▸ INPUT:
· · · ·

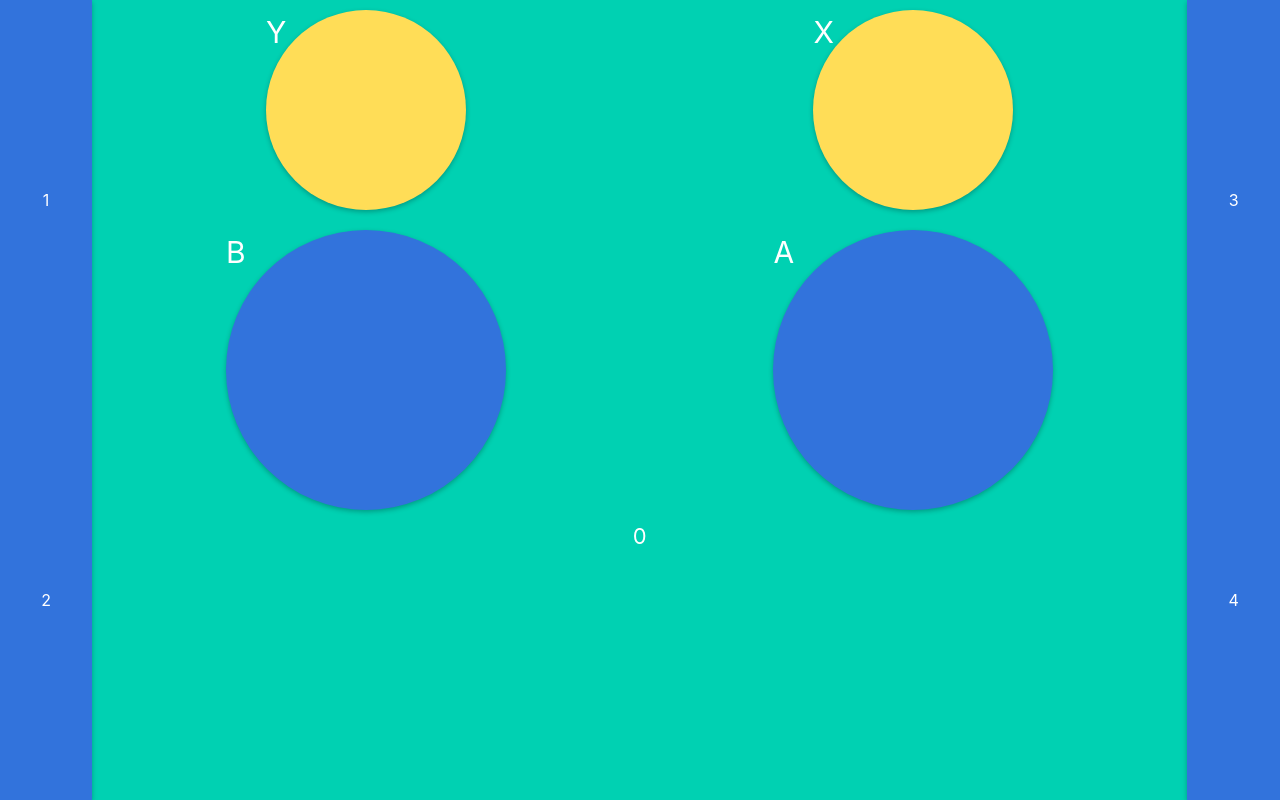
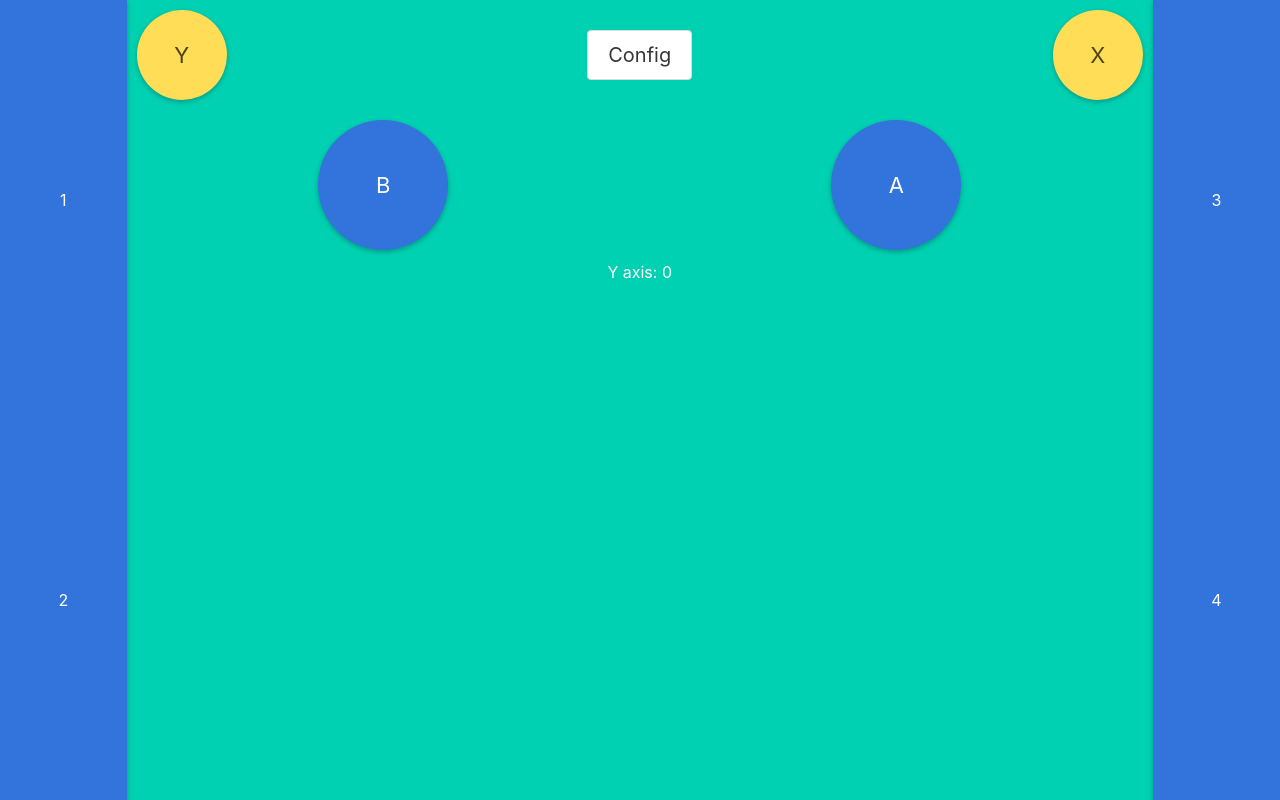
Before and after one commit to comsolid/remote-pad, a Vue app: page /race-pad in a window 1280 px wide. Built offline with nearby package versions, Linux system fonts and the light colour scheme.

Commit message:
Componente PadButton com listener dos eventos touchstart e touchend
Eventos indicando se o botão foi pressionado ou não.
Agora é hora de enviar os dados ao broker MQTT!

```diff
--- a/index.html
+++ b/index.html
@@ -3,9 +3,18 @@
     <head>
         <meta charset="utf-8">
         <title>remote-pad</title>
+        <!-- Prevent zooming -->
+        <meta name="viewport" content="width=device-width, initial-scale=1.0, user-scalable=no">
     </head>
     <body>
         <div id="app"></div>
+        <script>
+            // Prevent scrolling
+            // TODO: verificar forma de requisitar full screen do usuário
+            // document.body.addEventListener('touchmove', function(event) {
+            //     event.preventDefault();
+            // }, false);
+        </script>
         <!-- built files will be auto injected -->
     </body>
 </html>
--- a/src/assets/style.sass
+++ b/src/assets/style.sass
@@ -5,3 +5,4 @@
 @import "~bulma/sass/base/_all"
 @import "~bulma/sass/grid/columns"
 @import "~bulma/sass/layout/_all"
+@import "~bulma/sass/elements/button"
--- a/src/components/pad/Buttons.vue
+++ b/src/components/pad/Buttons.vue
@@ -1,23 +1,17 @@
 <template lang="html">
     <div class="pad-container__buttons">
         <div class="row row-1">
-            <div class="pad-button pad-button-sm">
-                <span>Y</span>
-            </div>
-            <div class="pad-button pad-button-sm">
-                <span>X</span>
-            </div>
+            <slot name="Y"></slot>
+            <router-link to="/config"
+                class="button is-inverted is-medium">Config</router-link>
+            <slot name="X"></slot>
         </div>
         <div class="row row-2">
-            <div class="pad-button pad-button-md">
-                <span>B</span>
-            </div>
-            <div class="pad-button pad-button-md">
-                <span>A</span>
-            </div>
+            <slot name="B"></slot>
+            <slot name="A"></slot>
         </div>
         <div class="row row-debug">
-            <span>{{Math.round(yAxis)}}</span>
+            <span>Y axis: {{ Math.round(yAxis) }}</span>
         </div>
     </div>
 </template>
@@ -41,35 +35,33 @@ export default {
 
 .row {
     display: flex;
+}
+
+.row-1 {
+    justify-content: space-between;
+    align-items: center;
+}
+
+.row-2 {
     justify-content: space-around;
 }
 
+.row-debug {
+    justify-content: center;
+}
+
 .row-debug > span {
-    font-size: 22px;
+    font-size: 16px;
 }
 
 .row > div {
     margin: 10px;
 }
 
-.pad-button {
-    border-radius: 50%;
-    box-shadow: 0 2px 5px 0 rgba(0,0,0,.26);
-}
-
-.pad-button > span {
-    font-size: 30px;
-}
-
-.pad-button-sm {
-    width: 200px;
-    height: 200px;
-    background-color: #ffdd57;
-}
-
-.pad-button-md {
-    width: 280px;
-    height: 280px;
-    background-color: #3273dc;
+.button.is-xlarge {
+    height: 72px;
+    font-size: 32px;
+    padding-left: 20px;
+    padding-right: 20px;
 }
 </style>
--- /dev/null
+++ b/src/components/pad/PadButton.vue
@@ -0,0 +1,85 @@
+<template lang="html">
+    <div class="pad-button"
+        :class="[size, isTouching ? size + '--touch' : '']"
+        @touchstart.prevent="onTouchStarts"
+        @touchend.prevent="onTouchEnds">
+        <span v-once>{{ text }}</span>
+    </div>
+</template>
+
+<script>
+export default {
+    name: 'PadButton',
+    props: {
+        text: {
+            type: String,
+            required: true
+        },
+        size: {
+            type: String,
+            required: true
+        },
+        touchstart: {
+            type: Function,
+            required: true
+        },
+        touchend: {
+            type: Function,
+            required: true
+        }
+    },
+    data () {
+        return {
+            isTouching: false
+        }
+    },
+    methods: {
+        onTouchStarts (e) {
+            // If there's exactly one finger inside this element
+            if (e.targetTouches.length === 1) {
+                this.isTouching = true
+                this.touchstart(this.text)
+            }
+        },
+        onTouchEnds (e) {
+            this.isTouching = false
+            this.touchend(this.text)
+        }
+    }
+}
+</script>
+
+<style lang="css">
+.pad-button {
+    border-radius: 50%;
+    box-shadow: 0 2px 5px 0 rgba(0,0,0,.26);
+    display: flex;
+    justify-content: center;
+    align-items: center;
+}
+
+.pad-button > span {
+    font-size: 22px;
+}
+
+.sm {
+    width: 90px;
+    height: 90px;
+    background-color: #ffdd57;
+    color: rgba(0, 0, 0, 0.7);
+}
+
+.sm--touch {
+    background-color: #E6C43E;
+}
+
+.md {
+    width: 130px;
+    height: 130px;
+    background-color: #3273dc;
+}
+
+.md--touch {
+    background-color: #0040A9;
+}
+</style>
--- /dev/null
+++ b/src/pages/Config.vue
@@ -0,0 +1,17 @@
+<template lang="html">
+    <section class="hero is-primary">
+        <div class="hero-body">
+            <div class="container">
+                <h1 class="title">Config</h1>
+            </div>
+        </div>
+    </section>
+</template>
+
+<script>
+export default {
+}
+</script>
+
+<style lang="css">
+</style>
--- a/src/pages/RacePad.vue
+++ b/src/pages/RacePad.vue
@@ -3,7 +3,20 @@
         <div class="hero-head">
             <div class="pad-container">
                 <direction position="left" :turning="isTurningLeft"></direction>
-                <buttons :yAxis="acceleration.y"></buttons>
+                <buttons :yAxis="acceleration.y">
+                    <PadButton slot="Y" text="Y" size="sm"
+                        :touchstart="touchstart"
+                        :touchend="touchend"></PadButton>
+                    <PadButton slot="X" text="X" size="sm"
+                        :touchstart="touchstart"
+                        :touchend="touchend"></PadButton>
+                    <PadButton slot="B" text="B" size="md"
+                        :touchstart="touchstart"
+                        :touchend="touchend"></PadButton>
+                    <PadButton slot="A" text="A" size="md"
+                        :touchstart="touchstart"
+                        :touchend="touchend"></PadButton>
+                </buttons>
                 <direction position="right" :turning="isTurningRight"></direction>
             </div>
         </div>
@@ -11,20 +24,32 @@
 </template>
 
 <script>
+import Vue from 'vue'
 import Direction from '../components/pad/Direction'
 import Buttons from '../components/pad/Buttons'
+import PadButton from '../components/pad/PadButton'
 
 export default {
     name: 'RacePadPage',
     components: {
         Direction,
-        Buttons
+        Buttons,
+        PadButton
     },
     data () {
         return {
             acceleration: {
                 y: 0
-            }
+            },
+            keypress: {
+                Y: false,
+                X: false,
+                B: false,
+                A: false,
+                left: false,
+                right: false
+            },
+            interval: null
         }
     },
     mounted () {
@@ -33,14 +58,36 @@ export default {
                 this.acceleration.y = e.accelerationIncludingGravity.y || 0
             }
         }
+
+        // Setup a 60fps interval - 15
+        this.interval = setInterval(() => {
+            this.send()
+        }, 500)
+    },
+    methods: {
+        touchstart (command) {
+            Vue.set(this.keypress, command, true)
+        },
+        touchend (command) {
+            Vue.set(this.keypress, command, false)
+        },
+        send () {
+            // sends the data to the server
+            console.log(JSON.stringify(this.keypress))
+        }
     },
     computed: {
         isTurningLeft () {
-            return this.acceleration.y < -2
+            Vue.set(this.keypress, 'left', this.acceleration.y < -2)
+            return this.keypress.left
         },
         isTurningRight () {
-            return this.acceleration.y > 2
+            Vue.set(this.keypress, 'right', this.acceleration.y > 2)
+            return this.keypress.right
         }
+    },
+    beforeDestroy () {
+        clearInterval(this.interval)
     }
 }
 </script>
@@ -48,7 +95,6 @@ export default {
 <style lang="css">
 .pad-container {
     display: flex;
-    width: 100%;
     min-height: 100vh;
 }
 </style>
--- a/src/router.js
+++ b/src/router.js
@@ -1,12 +1,14 @@
 import HomePage from './pages/Home'
 import AboutPage from './pages/About'
 import RacePadPage from './pages/RacePad'
+import ConfigPage from './pages/Config'
 import VueRouter from 'vue-router'
 
 const routes = [
     { path: '/home', component: HomePage },
     { path: '/about', component: AboutPage },
     { path: '/race-pad', component: RacePadPage },
+    { path: '/config', component: ConfigPage },
     { path: '/', redirect: '/race-pad' }
 ]
 
```
Also changed, not shown: 1 other file (tests, documents, lock files or other folders). Lines whose indentation alone changed are shown as unchanged.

· · · ·

▸ EXERCISE DESCRIPTION:
Look for the word "size" in the data, then return every line that contains it.

▸ RESPONSE AREA:
-    font-size: 22px;
+    font-size: 16px;
-    font-size: 30px;
+    font-size: 32px;
+        :class="[size, isTouching ? size + '--touch' : '']"
+        size: {
+    font-size: 22px;
+                    <PadButton slot="Y" text="Y" size="sm"
+                    <PadButton slot="X" text="X" size="sm"
+                    <PadButton slot="B" text="B" size="md"
+                    <PadButton slot="A" text="A" size="md"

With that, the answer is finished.